I never knew Shetland Sheep even existed until a friend of mine got a Shetland Ram from another friend of mine. One look at Sam the Ram, and I fell madly in love! I've always wanted a sheep and Shetlands are the perfect size! I have two years of 4-H left, so I plan to buy a lamb this spring and show it this year and then as a yearling next year and then I'll breed it and let my little brother show the offspring, if it has a ewe. So I'm just wondering, does anyone have Shetland Sheep? I've heard they are really hardy and usually have easy pregnancies. Also, I will probably only be able to buy one, but we are getting a couple of goats this spring (or at least that is the plan) and I have heard that goats are OK companions for sheep. Anyone have experience with keeping goats and sheep together?
I prefer not to keep goats and sheep together, however many people do so successfully. Make sure they get separate grain/minerals (remember, sheep have low copper tolerance). My largest concern with keeping animals together is the size difference, most goats (or other breeds of sheep) are much larger and I don't want the sheep getting bullied.
Any advice on showing sheep? This will be my first year in the sheep project (I wasn't raised a stock show kid, unfortunately
) and though I've showed horses, dogs, cats, rabbits, alpacas, poultry and even a guinea pig in 4-H, I know nothing
about showing sheep.
I haven't done any showing at this point in time. As said, ideally you show Shetlands against other Shetlands. Unfortunately you need to be in the right niche for this. If you can't, at least try to show against other wool breeds. I don't know the details about how 4H works, but if you're against other meat breeds it's not really fair. Shetlands are known for excellent

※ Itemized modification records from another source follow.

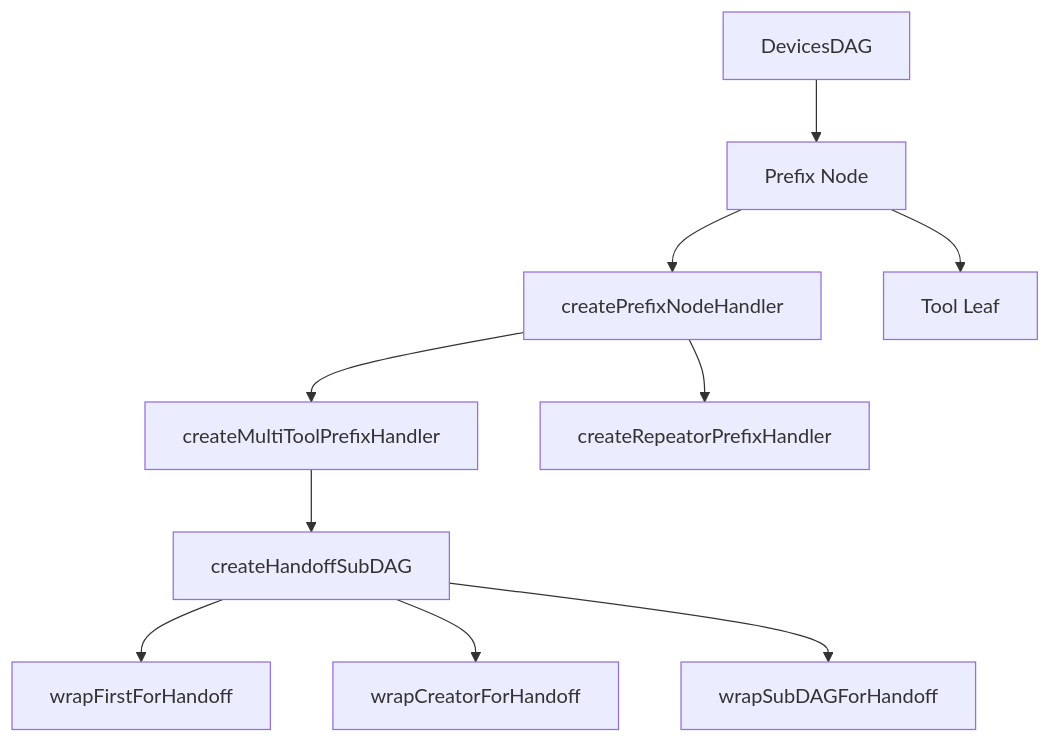
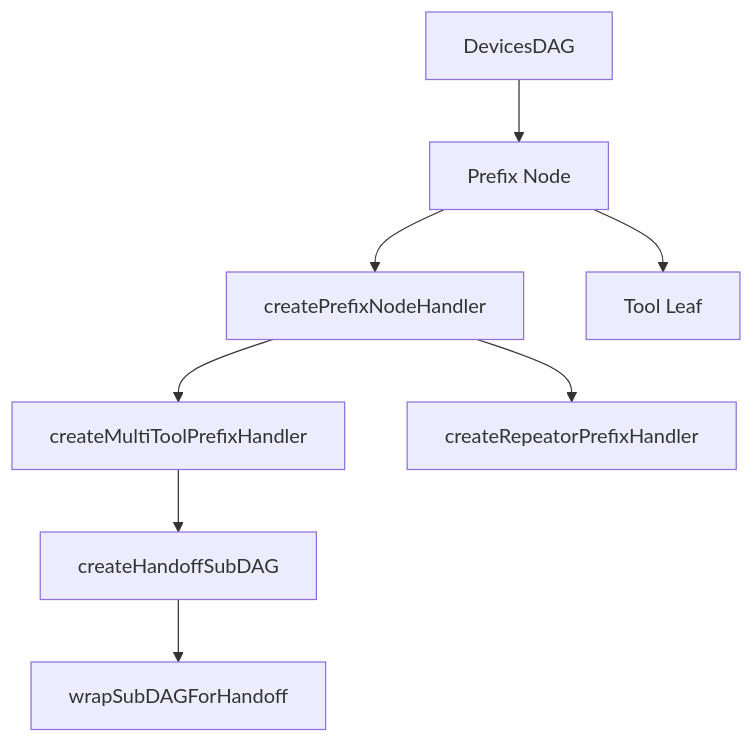
Before and after one commit to Frank-Steven/HoundWhiteboard: the first of 2 diagrams in src/core/prefixs/docs/prefix-document.md, drawn with Mermaid. The commit also changed other lines of this file and 10 other files, not shown here.

````diff
--- a/src/core/prefixs/docs/prefix-document.md
+++ b/src/core/prefixs/docs/prefix-document.md
@@ -52,12 +52,10 @@
 ```mermaid
 flowchart TD
     Tree[DevicesDAG] --> Prefix[Prefix Node]
     Prefix --> Base[createPrefixNodeHandler]
     Base --> Multi[createMultiToolPrefixHandler]
     Base --> Repeator[createRepeatorPrefixHandler]
     Multi --> Handoff[createHandoffSubDAG]
-    Handoff --> WrapFirst[wrapFirstForHandoff]
-    Handoff --> WrapCreator[wrapCreatorForHandoff]
     Handoff --> WrapSub[wrapSubDAGForHandoff]
     Prefix --> Tool[Tool Leaf]
 ```
````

meat but it is not their primary focus (they are multi purpose, but of course used primarily for wool these days) and they are small and slow growing and don't have the attributes looked for in "meat" breeds. I wouldn't make showing your primary focus. You want to show them with a decent amount of fleece, not close cut like the meat breeds. Showing is pretty much get them clean, fluff up the fleece, and go. There isn't any prepping the way you see for other breeds, they are pretty much au natural. Cutest thing EVER was a 10lb spotted ewe lamb on a stool
in a finals class with all the big guys. Typically you don't show them so small though lol. A GOOD Shetland judge looks at the sheep as a whole and primarily fleece, but a LOT of shows just have "sheep" judges not "Shetland" judges and they will be judged from a "meat" point of view, but as long as they are all the same breed it is what it is.
Has anyone ever milked sheep? I've heard it makes excellent cheese.
No, I haven't. I have several very milky ewes though, it could definitely be a possibility. Of course, if that is your focus you should go with a milk breed.
If anyone has Shetlands, about how much wool do you get from them?
Uh... I should know this... but I don't. I will say usually 2-4lbs doing some quick research. I'd say mine are probably on the heavier end of that, but there is a LOT of variety in the breed.
Also, does anyone know of a good way to introduce sheep/goats to horses? My two minis lived with goats before, but I'm not sure how my pony would do. They wouldn't live in the pasture with the horses but would sometimes be turned out there to help eat weeds down.
My sheep area is right next to the horses main paddock. I threw them in. Horses freaked. Horses got over it, lol. They are fine. They just need to get used to each other. The sheep didn't care too much. I would just try to keep them next to each other, yet separate until they get used to it. Make sure they are OK when you put them out together. We put ours in the pasture (supervised, no sheep fence!) sometimes and there is plenty of room and no one cares, they stay far away from the horses. We do watch carefully cause if they do get too close the one guy with go after them, but they pretty much stay away.
Any advice on sheep in general (but especially Shetlands) is greatly appreciated! Thanks!
Hope I helped! Feel free to PM me if you have any questions!!